One of the mysteries of the English language finally explained.
Grammar. Designating a tense of the passive voice of Greek verbs, chiefly used to indicate that an event will take place immediately. Also in figurative context. Now archaic.
Early 19th century; earliest use found in Lindley Murray (1745–1826), grammarian and lawyer. From classical Latin paulō post a little after (from paulō by a little, use as adverb of ablative of paulus (also paullus) little, small (from the same Indo-European base as paucus few: see pauci-) + post after: see post-) + future, after post-classical Latin paulo post futurum the future after a little, itself after Hellenistic Greek ὁ μετ' ὀλίγον μέλλων. With the noun compare French paulo-post-futur.
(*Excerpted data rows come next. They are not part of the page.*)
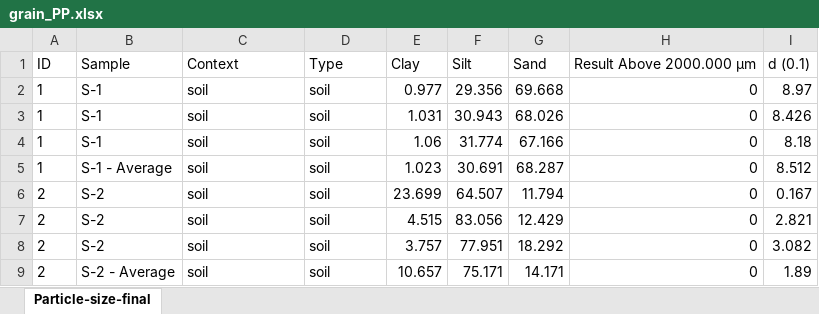
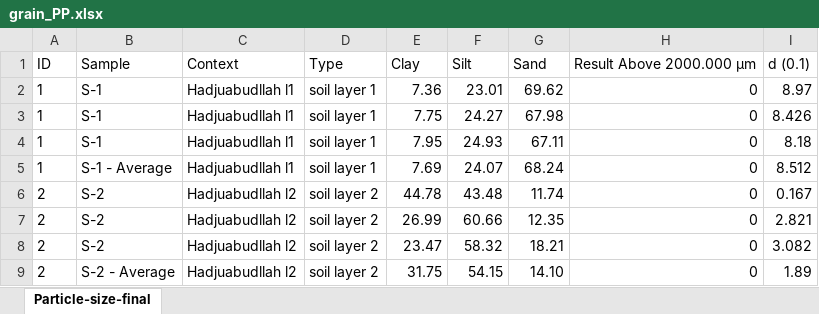
Before and after one commit to Tulikko/MB, an Excel workbook: results/palaepaphos/data/grain_PP.xlsx, sheet Particle-size-final, drawn as a sheet; only a part is shown; values as stored, in another font and other column widths than the file's, no borders; the diff covers the shown part only; the diff names each change by its address in the sheet, - before the commit and + after, or states it on an @@ line.

```diff
--- a/results/palaepaphos/data/grain_PP.xlsx (sheet Particle-size-final)
+++ b/results/palaepaphos/data/grain_PP.xlsx (sheet Particle-size-final)
-C2:C5: soil
+C2:C5: Hadjuabudllah l1
-D2:D5: soil
+D2:D5: soil layer 1
-E2: 0.977
+E2: 7.36
-F2: 29.356
+F2: 23.01
-G2: 69.668
+G2: 69.62
-E3: 1.031
+E3: 7.75
-F3: 30.943
+F3: 24.27
-G3: 68.026
+G3: 67.98
-E4: 1.06
+E4: 7.95
-F4: 31.774
+F4: 24.93
-G4: 67.166
+G4: 67.11
-E5: 1.023
+E5: 7.69
-F5: 30.691
+F5: 24.07
-G5: 68.287
+G5: 68.24
-C6:C9: soil
+C6:C9: Hadjuabudllah l2
-D6:D9: soil
+D6:D9: soil layer 2
-E6: 23.699
+E6: 44.78
-F6: 64.507
+F6: 43.48
-G6: 11.794
+G6: 11.74
-E7: 4.515
+E7: 26.99
-F7: 83.056
+F7: 60.66
-G7: 12.429
+G7: 12.35
-E8: 3.757
+E8: 23.47
-F8: 77.951
+F8: 58.32
-G8: 18.292
+G8: 18.21
-E9: 10.657
+E9: 31.75
-F9: 75.171
+F9: 54.15
-G9: 14.171
+G9: 14.10
```
Also changed, not shown: 270 edited cells elsewhere in this sheet, results/artaxata/data/grain_AA.xlsx, results/ashdod-yam/data/grain_AY.xlsx, 9 other files.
In this article we explore how to impress employers with a spot-on CV.